How to Tame a Virus- A Review of *Paralyzed with Fear: The Story of Polio*

Polio is an infectious disease that holds a special allure for Pittsburghers. It was here that Jonas Salk conducted the research that led to his famous vaccine, forever changing the relationship between humans and this virus. I often imagine what it must have been like to witness Dr. Salk's triumphant return to Pittsburgh--police escort and all--after the vaccine was shown to be efficacious. Dr. Salk's achievement, however, is not something that stands alone; it is part of a pantheon of scientific advances (not the least of which includes Albert Sabin's version of the vaccine). 

There have been many books written about this virus, Jonas Salk, and other aspects of the fight to rid the world of this virus. One such book cost me a considerable amount of money (and is now available for $3.50). 

I recently completed one of the newer additions to this growing library: Gareth William's Paralyzed with Fear: The Story of Polio

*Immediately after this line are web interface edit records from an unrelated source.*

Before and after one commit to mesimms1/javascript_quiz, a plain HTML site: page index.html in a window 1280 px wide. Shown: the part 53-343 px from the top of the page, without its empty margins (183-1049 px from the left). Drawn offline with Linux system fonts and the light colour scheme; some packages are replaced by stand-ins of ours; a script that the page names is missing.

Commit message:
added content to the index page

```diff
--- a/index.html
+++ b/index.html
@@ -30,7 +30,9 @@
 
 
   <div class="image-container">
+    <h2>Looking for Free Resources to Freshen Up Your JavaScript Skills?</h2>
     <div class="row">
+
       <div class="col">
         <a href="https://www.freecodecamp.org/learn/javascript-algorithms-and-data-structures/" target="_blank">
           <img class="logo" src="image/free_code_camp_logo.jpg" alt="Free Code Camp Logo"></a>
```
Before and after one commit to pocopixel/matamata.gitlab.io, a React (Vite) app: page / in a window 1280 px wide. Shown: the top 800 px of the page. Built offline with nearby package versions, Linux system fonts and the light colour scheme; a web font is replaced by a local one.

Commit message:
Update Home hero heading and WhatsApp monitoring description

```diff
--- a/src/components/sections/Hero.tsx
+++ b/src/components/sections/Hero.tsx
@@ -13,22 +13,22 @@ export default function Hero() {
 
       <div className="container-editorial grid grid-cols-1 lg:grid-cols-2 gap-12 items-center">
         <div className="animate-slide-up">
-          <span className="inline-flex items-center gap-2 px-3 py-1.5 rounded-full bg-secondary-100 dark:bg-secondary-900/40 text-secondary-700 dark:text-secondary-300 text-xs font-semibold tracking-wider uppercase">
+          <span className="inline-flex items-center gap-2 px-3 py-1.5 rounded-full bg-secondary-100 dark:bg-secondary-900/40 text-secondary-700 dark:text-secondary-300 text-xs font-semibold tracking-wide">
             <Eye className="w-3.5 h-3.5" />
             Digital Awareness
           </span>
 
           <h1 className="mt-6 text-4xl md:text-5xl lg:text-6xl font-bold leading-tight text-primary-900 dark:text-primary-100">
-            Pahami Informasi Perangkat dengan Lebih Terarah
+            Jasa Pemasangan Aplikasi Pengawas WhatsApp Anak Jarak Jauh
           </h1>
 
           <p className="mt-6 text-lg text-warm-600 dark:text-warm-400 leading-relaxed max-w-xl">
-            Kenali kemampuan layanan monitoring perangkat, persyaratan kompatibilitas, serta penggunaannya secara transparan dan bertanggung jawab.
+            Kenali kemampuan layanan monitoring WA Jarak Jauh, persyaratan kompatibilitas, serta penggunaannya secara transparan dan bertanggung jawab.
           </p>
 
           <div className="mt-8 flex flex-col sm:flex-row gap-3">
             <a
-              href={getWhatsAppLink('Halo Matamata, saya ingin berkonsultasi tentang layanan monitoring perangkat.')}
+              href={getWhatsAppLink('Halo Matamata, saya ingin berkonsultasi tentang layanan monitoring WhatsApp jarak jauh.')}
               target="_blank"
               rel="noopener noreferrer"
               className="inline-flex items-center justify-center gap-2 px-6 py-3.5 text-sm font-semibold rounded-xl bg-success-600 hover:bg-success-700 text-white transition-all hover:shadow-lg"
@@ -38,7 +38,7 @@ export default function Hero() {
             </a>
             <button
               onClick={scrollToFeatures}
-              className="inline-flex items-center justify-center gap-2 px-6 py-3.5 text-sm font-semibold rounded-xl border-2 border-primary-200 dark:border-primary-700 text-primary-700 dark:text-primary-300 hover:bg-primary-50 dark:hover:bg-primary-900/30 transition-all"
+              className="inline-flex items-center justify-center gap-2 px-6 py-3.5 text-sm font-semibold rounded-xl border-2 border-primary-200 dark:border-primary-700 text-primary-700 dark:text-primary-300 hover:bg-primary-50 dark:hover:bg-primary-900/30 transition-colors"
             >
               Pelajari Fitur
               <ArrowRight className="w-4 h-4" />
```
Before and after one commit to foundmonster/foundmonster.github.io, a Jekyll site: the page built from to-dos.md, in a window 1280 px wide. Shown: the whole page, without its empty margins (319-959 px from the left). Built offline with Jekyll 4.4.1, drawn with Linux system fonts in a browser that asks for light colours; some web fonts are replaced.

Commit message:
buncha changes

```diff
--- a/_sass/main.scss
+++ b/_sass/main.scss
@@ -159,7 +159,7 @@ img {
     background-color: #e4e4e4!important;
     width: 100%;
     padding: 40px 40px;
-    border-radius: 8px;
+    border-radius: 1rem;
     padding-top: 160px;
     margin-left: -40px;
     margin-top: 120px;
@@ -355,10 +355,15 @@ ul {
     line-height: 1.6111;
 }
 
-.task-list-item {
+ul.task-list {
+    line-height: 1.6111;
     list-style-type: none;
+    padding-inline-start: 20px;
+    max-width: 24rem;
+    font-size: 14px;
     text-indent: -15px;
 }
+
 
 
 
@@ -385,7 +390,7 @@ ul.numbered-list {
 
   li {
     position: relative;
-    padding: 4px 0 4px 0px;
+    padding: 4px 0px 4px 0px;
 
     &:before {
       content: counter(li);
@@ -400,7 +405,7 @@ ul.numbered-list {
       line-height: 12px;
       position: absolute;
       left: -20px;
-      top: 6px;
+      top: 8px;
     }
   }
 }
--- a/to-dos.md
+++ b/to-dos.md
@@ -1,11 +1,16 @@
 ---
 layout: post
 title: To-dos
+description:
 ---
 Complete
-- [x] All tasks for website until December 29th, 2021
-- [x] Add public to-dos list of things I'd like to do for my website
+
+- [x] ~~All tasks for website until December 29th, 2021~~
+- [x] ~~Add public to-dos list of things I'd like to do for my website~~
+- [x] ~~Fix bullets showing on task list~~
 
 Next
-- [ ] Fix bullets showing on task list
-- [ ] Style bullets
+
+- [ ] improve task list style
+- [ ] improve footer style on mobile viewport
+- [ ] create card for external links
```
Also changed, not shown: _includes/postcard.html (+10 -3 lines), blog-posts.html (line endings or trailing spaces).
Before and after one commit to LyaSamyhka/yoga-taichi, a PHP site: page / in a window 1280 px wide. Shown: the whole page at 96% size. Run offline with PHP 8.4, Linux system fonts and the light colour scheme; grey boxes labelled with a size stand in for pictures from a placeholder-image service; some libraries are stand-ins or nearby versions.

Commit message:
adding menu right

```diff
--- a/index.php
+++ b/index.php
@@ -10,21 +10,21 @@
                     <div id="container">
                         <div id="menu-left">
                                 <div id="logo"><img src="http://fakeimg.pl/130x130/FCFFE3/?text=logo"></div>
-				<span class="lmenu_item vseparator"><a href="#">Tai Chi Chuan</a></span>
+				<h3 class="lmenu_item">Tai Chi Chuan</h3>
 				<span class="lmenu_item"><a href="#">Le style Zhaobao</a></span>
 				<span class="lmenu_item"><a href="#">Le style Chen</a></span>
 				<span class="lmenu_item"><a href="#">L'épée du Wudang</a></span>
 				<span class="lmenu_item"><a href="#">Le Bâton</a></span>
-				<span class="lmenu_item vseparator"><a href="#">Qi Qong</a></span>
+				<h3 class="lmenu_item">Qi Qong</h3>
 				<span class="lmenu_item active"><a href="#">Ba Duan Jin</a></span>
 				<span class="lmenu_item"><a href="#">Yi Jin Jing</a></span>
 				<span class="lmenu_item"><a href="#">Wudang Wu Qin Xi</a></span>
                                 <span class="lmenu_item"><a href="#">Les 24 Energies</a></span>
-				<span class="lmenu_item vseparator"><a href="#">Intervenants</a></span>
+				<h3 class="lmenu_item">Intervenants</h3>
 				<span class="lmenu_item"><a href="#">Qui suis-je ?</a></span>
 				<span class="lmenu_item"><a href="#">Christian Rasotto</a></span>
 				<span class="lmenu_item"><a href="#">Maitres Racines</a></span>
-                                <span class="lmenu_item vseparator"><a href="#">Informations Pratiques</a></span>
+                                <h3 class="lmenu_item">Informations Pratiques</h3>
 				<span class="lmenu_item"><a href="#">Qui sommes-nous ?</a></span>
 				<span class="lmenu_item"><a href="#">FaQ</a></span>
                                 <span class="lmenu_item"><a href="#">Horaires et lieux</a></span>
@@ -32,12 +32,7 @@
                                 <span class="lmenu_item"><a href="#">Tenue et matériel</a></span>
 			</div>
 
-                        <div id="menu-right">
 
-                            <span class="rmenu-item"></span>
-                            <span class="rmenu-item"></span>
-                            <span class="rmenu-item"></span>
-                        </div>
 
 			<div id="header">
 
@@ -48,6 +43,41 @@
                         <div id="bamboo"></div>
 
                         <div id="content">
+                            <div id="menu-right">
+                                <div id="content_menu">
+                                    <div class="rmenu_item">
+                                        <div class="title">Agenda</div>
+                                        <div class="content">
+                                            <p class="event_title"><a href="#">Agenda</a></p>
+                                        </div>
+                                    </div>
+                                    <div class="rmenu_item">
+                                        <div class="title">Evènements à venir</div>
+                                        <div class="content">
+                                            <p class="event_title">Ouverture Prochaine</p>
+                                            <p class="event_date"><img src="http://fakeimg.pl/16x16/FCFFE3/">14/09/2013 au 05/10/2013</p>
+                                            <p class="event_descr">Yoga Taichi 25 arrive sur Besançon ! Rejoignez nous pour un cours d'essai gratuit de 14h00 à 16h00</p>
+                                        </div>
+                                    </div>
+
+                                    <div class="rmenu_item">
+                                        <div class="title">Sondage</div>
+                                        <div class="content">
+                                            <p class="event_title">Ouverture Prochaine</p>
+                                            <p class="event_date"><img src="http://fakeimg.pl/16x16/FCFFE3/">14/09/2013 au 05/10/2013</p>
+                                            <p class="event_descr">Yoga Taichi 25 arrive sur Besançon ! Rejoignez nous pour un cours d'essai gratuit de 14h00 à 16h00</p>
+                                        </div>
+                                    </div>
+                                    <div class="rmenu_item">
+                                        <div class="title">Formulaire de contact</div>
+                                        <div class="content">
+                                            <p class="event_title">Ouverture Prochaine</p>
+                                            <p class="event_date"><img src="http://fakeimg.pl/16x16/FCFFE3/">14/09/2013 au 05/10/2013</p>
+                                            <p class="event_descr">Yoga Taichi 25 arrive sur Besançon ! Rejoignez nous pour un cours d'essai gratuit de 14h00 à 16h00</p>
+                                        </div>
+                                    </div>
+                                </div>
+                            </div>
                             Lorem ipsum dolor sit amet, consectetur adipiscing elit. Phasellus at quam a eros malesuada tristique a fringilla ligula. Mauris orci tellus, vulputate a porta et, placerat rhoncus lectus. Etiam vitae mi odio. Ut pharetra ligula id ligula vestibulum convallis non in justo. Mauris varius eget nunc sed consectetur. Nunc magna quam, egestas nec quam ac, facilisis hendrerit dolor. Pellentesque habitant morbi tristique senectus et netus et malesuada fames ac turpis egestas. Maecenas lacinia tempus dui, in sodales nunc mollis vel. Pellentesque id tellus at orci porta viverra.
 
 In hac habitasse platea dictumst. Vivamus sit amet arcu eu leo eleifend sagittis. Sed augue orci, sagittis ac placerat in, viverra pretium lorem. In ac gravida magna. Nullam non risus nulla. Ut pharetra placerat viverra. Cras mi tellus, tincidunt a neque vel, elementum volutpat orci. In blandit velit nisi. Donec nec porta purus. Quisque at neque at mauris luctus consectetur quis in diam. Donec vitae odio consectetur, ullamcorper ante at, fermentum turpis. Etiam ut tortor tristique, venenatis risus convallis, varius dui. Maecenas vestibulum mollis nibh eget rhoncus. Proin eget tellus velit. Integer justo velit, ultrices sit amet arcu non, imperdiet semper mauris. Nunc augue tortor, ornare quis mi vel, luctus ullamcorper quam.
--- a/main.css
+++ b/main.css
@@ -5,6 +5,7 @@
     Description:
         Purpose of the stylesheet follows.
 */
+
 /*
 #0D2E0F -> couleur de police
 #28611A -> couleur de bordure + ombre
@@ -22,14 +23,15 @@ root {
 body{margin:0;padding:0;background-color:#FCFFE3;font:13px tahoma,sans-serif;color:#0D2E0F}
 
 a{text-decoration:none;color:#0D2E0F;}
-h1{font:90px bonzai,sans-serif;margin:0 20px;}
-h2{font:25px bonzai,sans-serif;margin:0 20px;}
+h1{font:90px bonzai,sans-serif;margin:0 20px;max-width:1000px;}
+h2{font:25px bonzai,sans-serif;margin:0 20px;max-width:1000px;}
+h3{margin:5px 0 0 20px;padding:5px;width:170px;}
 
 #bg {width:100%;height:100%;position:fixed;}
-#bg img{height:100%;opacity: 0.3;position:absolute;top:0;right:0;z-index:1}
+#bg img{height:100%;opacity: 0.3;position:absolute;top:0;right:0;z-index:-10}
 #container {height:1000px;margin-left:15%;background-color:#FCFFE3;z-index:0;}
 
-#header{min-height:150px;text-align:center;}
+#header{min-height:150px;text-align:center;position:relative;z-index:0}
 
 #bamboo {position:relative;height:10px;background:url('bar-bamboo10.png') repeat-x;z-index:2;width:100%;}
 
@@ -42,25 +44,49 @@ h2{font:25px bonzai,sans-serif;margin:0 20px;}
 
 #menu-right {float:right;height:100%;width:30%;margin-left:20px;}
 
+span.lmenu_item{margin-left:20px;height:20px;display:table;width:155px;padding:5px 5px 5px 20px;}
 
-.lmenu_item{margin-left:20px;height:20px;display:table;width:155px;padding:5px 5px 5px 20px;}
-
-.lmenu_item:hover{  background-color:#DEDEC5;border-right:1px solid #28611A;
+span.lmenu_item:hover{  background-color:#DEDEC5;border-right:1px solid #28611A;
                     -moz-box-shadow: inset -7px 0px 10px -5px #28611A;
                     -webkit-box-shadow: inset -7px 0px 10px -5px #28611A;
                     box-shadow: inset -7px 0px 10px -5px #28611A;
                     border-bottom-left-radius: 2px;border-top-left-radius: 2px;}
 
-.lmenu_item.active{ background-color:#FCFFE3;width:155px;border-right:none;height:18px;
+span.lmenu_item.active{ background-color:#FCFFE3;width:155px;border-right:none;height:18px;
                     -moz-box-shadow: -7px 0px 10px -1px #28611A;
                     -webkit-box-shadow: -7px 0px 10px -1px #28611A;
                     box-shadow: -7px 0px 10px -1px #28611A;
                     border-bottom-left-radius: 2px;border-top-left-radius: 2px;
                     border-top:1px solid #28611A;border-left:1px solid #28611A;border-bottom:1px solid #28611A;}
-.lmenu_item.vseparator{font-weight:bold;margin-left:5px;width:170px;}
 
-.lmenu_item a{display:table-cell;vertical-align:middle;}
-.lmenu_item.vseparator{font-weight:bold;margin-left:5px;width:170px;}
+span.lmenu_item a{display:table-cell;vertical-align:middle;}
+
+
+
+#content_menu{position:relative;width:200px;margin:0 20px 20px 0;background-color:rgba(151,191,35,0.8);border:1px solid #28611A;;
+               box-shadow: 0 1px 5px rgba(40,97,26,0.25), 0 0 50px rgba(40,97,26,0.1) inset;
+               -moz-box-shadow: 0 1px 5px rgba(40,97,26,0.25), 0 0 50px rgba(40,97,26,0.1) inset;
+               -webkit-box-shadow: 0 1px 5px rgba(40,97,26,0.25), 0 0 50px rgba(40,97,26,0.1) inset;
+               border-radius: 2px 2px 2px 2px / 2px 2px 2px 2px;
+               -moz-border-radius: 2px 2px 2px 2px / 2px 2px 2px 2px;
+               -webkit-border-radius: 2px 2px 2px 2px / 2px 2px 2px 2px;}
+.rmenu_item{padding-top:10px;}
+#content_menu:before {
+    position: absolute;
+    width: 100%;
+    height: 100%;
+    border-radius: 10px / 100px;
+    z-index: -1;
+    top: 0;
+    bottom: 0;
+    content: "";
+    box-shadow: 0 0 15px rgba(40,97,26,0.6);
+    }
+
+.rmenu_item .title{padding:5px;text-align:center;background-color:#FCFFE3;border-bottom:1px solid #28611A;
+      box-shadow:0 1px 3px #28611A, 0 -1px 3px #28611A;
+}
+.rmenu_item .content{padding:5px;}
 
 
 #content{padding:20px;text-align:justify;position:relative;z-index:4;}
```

I really enjoyed this book primarily because it provided a broad, historical, inductively-based scientific approach to the topic. Instead of providing a simple chronological listing of the landmark achievements that led to the control of polio, Dr. Williams employed an approach that places the reader on the trail of scientific inquiry that painstakingly led scientists, step-by-step (and down some unfortunate blind alleys), to higher rungs in the ladder of knowledge which culminated in Eckard Wimmer's synthesis--from scratch--of polio in 2002. 

Some highlights of the book include: a description of the well-known rivalry between Sabin and Salk (which included a particularly nasty bit of correspondence in which Sabin wrote to Salk that "love and kisses were being saved up" for him); DA Henderson's discovery of vaccine-associated paralytic polio (VAPP) linked to the Sabin vaccine in the 1960s; the anti-vaccine movement's opposition to the vaccine; a thorough discussion of the discredited hypothesis of the polio vaccine being the origin of HIV; speculation that FDR may have actually had Guillan-Barre Syndrome (not polio); the "fear campaign" designed to spur public concern in the US over this disease, which was never as big a threat to US public health as other diseases; and countless other anecdotes that make for good reading.

As of today polio eradication remains a daunting task with 89 cases occurring in 9 countries this year, 2 of which are new to the list from 2013. Nigeria, Afghanistan, and Pakistan are the 3 most important heads of this hydra that must be decapitated if eradication is to succeed. It remains to be seen whether this eradication will be successful but one thing is certain: the polio vaccine and the individuals who created it, or whose work led to its creation, have thoroughly destroyed the ability of this virus to wage war on mankind. It only remains for humans to allow the destruction to be total.